▶ **Provided records**:
+ + + +

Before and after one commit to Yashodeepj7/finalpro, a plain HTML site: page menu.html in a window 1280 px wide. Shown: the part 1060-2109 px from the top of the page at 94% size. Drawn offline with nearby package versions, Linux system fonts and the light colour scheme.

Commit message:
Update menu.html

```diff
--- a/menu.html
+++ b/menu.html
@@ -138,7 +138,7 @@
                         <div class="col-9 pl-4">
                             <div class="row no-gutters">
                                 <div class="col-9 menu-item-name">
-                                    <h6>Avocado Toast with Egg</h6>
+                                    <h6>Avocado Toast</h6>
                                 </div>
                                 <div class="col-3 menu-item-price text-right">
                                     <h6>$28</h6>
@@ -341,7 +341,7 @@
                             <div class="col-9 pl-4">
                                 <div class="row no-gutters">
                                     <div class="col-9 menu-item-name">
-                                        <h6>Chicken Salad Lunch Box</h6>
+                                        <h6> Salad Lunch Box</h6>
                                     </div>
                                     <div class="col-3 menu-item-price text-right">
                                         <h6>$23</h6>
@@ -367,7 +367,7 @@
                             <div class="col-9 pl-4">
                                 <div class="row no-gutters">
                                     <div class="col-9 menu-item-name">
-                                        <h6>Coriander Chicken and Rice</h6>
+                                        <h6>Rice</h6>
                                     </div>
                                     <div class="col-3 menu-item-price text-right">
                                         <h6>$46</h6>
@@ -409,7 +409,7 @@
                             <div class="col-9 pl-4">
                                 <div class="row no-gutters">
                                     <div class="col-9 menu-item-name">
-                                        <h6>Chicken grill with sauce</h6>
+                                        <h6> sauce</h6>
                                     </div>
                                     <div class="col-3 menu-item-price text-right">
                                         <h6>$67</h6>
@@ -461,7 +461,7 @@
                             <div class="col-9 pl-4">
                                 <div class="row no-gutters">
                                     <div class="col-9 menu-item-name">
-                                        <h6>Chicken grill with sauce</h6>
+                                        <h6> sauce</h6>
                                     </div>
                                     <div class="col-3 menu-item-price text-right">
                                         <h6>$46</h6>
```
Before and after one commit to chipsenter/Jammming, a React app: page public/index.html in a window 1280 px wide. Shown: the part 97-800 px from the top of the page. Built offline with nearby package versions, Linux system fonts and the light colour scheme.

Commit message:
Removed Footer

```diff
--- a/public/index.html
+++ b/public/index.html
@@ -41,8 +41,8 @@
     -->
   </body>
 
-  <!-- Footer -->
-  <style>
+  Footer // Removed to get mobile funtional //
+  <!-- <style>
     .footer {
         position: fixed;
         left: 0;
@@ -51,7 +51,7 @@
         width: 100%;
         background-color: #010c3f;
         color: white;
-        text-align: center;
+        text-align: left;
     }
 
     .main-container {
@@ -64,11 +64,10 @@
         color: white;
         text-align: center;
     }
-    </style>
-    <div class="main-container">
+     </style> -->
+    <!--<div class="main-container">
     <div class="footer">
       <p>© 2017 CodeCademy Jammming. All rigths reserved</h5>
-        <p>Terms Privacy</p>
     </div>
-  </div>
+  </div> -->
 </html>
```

+ + + +

▶ **About this exercise**:
Identify each line in the entries with the word "public" and copy it.

▶ **Solution to this task**:
Before and after one commit to chipsenter/Jammming, a React app: page public/index.html in a window 1280 px wide. Shown: the part 97-800 px from the top of the page. Built offline with nearby package versions, Linux system fonts and the light colour scheme.
--- a/public/index.html
+++ b/public/index.html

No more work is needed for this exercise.